User interface change data
^^^^^^^^
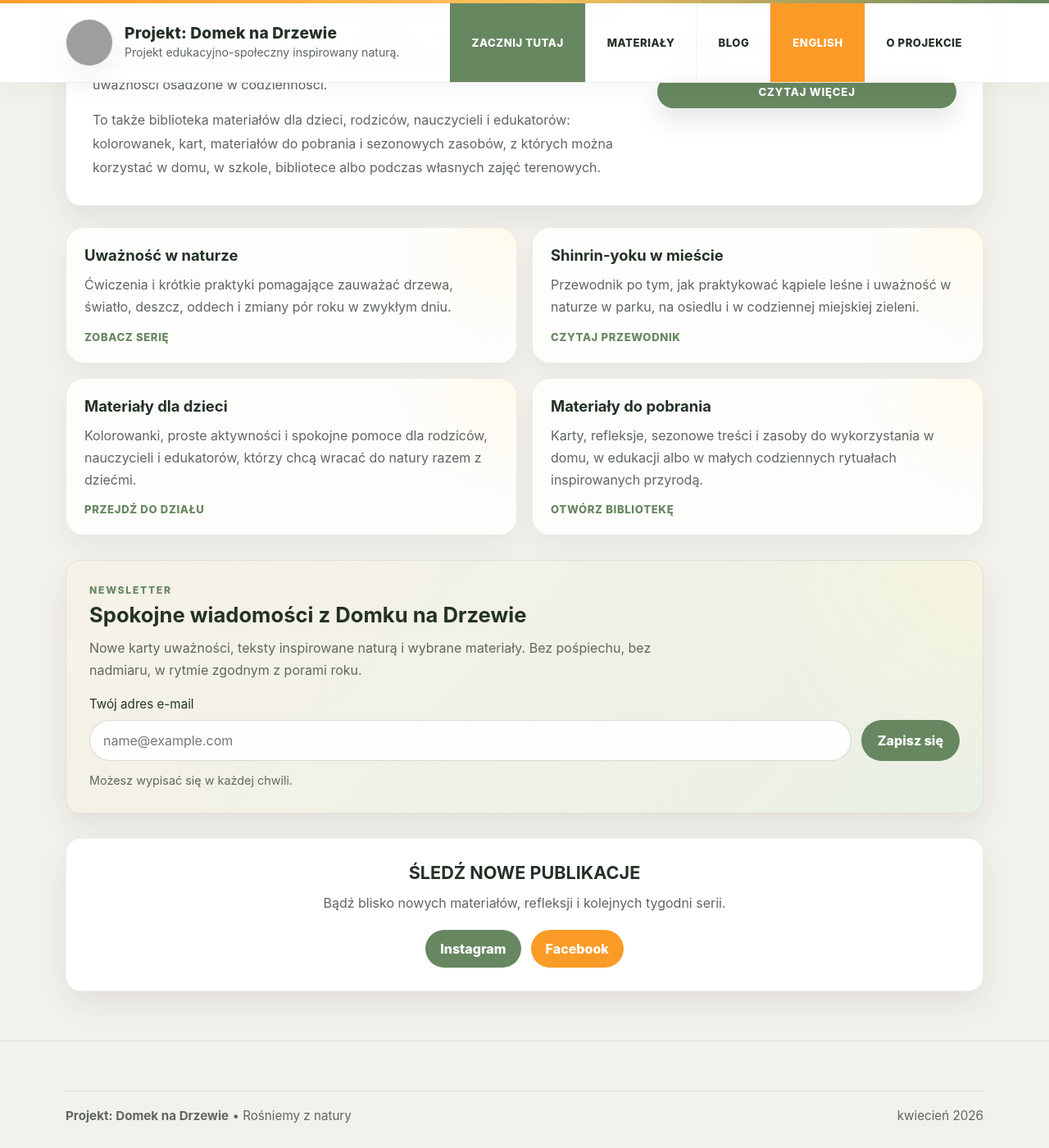
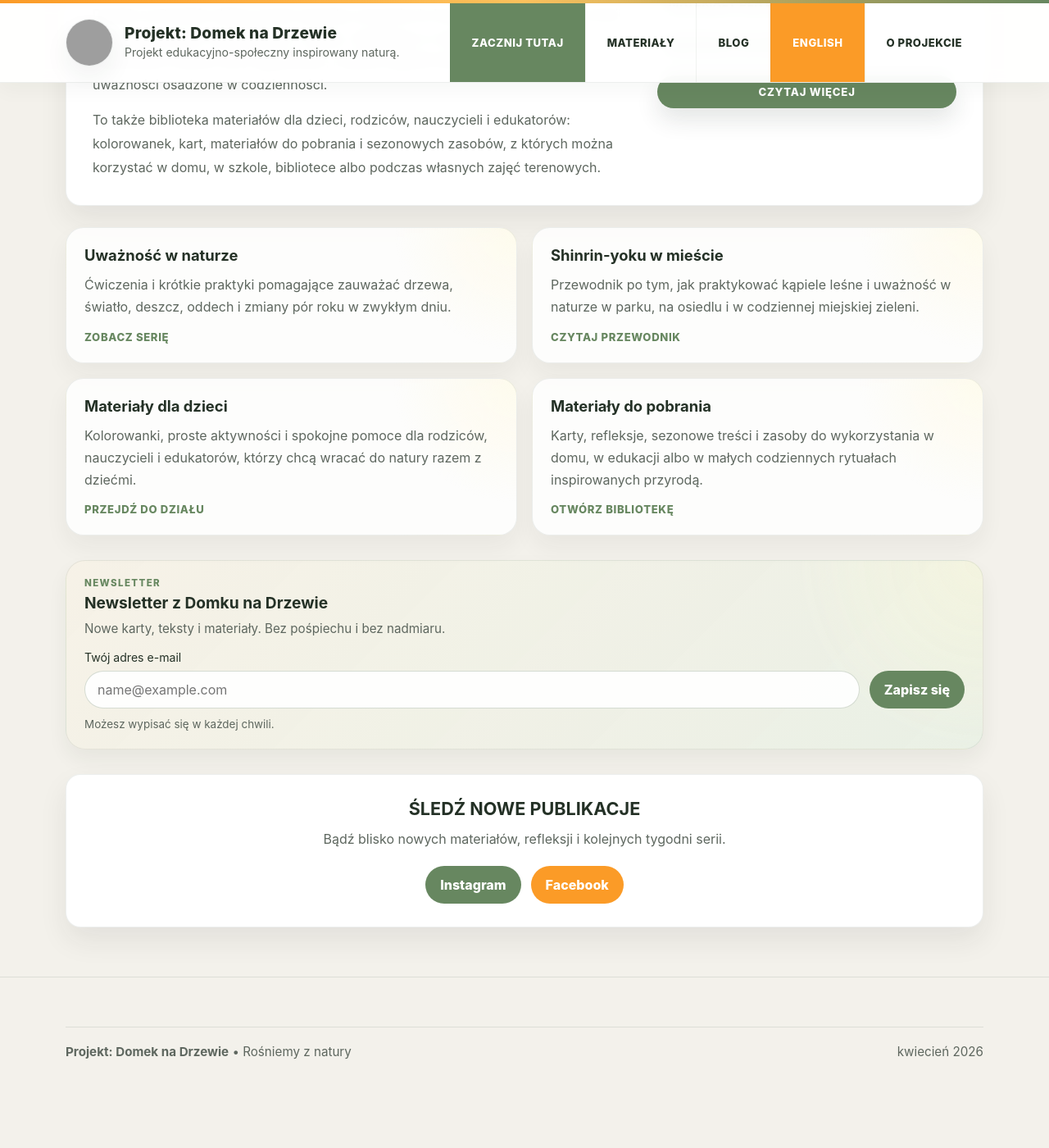
Before and after one commit to akonkia/domeknadrzewie, a Jekyll site: the page index.html, which Jekyll copies as it is, in a window 1280 px wide and 1400 px high, scrolled down 852 px. Shown: the whole window at 82% size. Built offline with Jekyll 4.4.1, drawn with Linux system fonts in a browser that asks for light colours; after the commit the page ends 2174 px from its top, so only the background shows below that; grey boxes are pictures that could not be loaded.

Commit message:
Reduce homepage newsletter visual weight

```diff
--- a/index.html
+++ b/index.html
@@ -567,41 +567,42 @@
 
     .newsletter-card {
       margin-top: 30px;
-      padding: 28px;
-      border-radius: var(--radius);
+      padding: 20px 22px;
+      border-radius: 24px;
       border: 1px solid rgba(36,49,38,0.08);
       background:
-        radial-gradient(circle at top right, rgba(255,248,214,0.45), transparent 24%),
+        radial-gradient(circle at top right, rgba(255,248,214,0.38), transparent 20%),
         linear-gradient(135deg, rgba(246,241,231,0.95) 0%, rgba(233,240,228,0.92) 100%);
-      box-shadow: var(--shadow);
+      box-shadow: 0 12px 24px rgba(36,49,38,0.06);
     }
 
     .newsletter-kicker {
-      margin: 0 0 8px;
+      margin: 0 0 6px;
       color: var(--sage);
-      font-size: 0.76rem;
+      font-size: 0.72rem;
       font-weight: 800;
-      letter-spacing: 0.14em;
+      letter-spacing: 0.12em;
       text-transform: uppercase;
     }
 
     .newsletter-card h2 {
-      margin: 0 0 12px;
-      font-size: clamp(1.6rem, 2vw, 2.2rem);
-      line-height: 1.15;
+      margin: 0 0 8px;
+      font-size: clamp(1.2rem, 1.5vw, 1.5rem);
+      line-height: 1.2;
     }
 
     .newsletter-copy {
-      margin: 0 0 18px;
-      max-width: 44rem;
+      margin: 0 0 14px;
+      max-width: 38rem;
       color: var(--muted);
-      line-height: 1.7;
+      line-height: 1.55;
+      font-size: 0.95rem;
     }
 
     .newsletter-label {
       display: block;
-      margin-bottom: 10px;
-      font-size: 0.95rem;
+      margin-bottom: 8px;
+      font-size: 0.88rem;
       color: var(--ink);
     }
 
@@ -614,8 +615,8 @@
     .newsletter-input {
       flex: 1;
       min-width: 0;
-      min-height: 50px;
-      padding: 14px 16px;
+      min-height: 46px;
+      padding: 12px 15px;
       border-radius: 999px;
       border: 1px solid rgba(93,121,87,0.26);
       background: rgba(255,255,255,0.9);
@@ -630,8 +631,8 @@
     }
 
     .newsletter-button {
-      min-height: 50px;
-      padding: 14px 20px;
+      min-height: 46px;
+      padding: 12px 18px;
       border: 0;
       border-radius: 999px;
       background: var(--sage);
@@ -649,10 +650,10 @@
     }
 
     .newsletter-note {
-      margin: 12px 0 0;
+      margin: 10px 0 0;
       color: var(--muted);
-      font-size: 0.9rem;
-      line-height: 1.6;
+      font-size: 0.84rem;
+      line-height: 1.45;
     }
 
     .contact-band {
@@ -1073,9 +1074,9 @@
 
       <section class="newsletter-card" aria-labelledby="newsletter-title">
         <p class="newsletter-kicker">Newsletter</p>
-        <h2 id="newsletter-title">Spokojne wiadomości z Domku na Drzewie</h2>
+        <h2 id="newsletter-title">Newsletter z Domku na Drzewie</h2>
         <p class="newsletter-copy">
-          Nowe karty uważności, teksty inspirowane naturą i wybrane materiały. Bez pośpiechu, bez nadmiaru, w rytmie zgodnym z porami roku.
+          Nowe karty, teksty i materiały. Bez pośpiechu i bez nadmiaru.
         </p>
         <form
           action="https://buttondown.com/api/emails/embed-subscribe/Domeknadrzewie"
```
Also changed, not shown: en/index.html (+25 -24 lines).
^^^^^^^^
Work item → Reproduce each line of the entries in which the word "margin" is found.

Answer to this problem →
       margin-top: 30px;
-      margin: 0 0 8px;
+      margin: 0 0 6px;
-      margin: 0 0 12px;
+      margin: 0 0 8px;
-      margin: 0 0 18px;
+      margin: 0 0 14px;
-      margin-bottom: 10px;
+      margin-bottom: 8px;
-      margin: 12px 0 0;
+      margin: 10px 0 0;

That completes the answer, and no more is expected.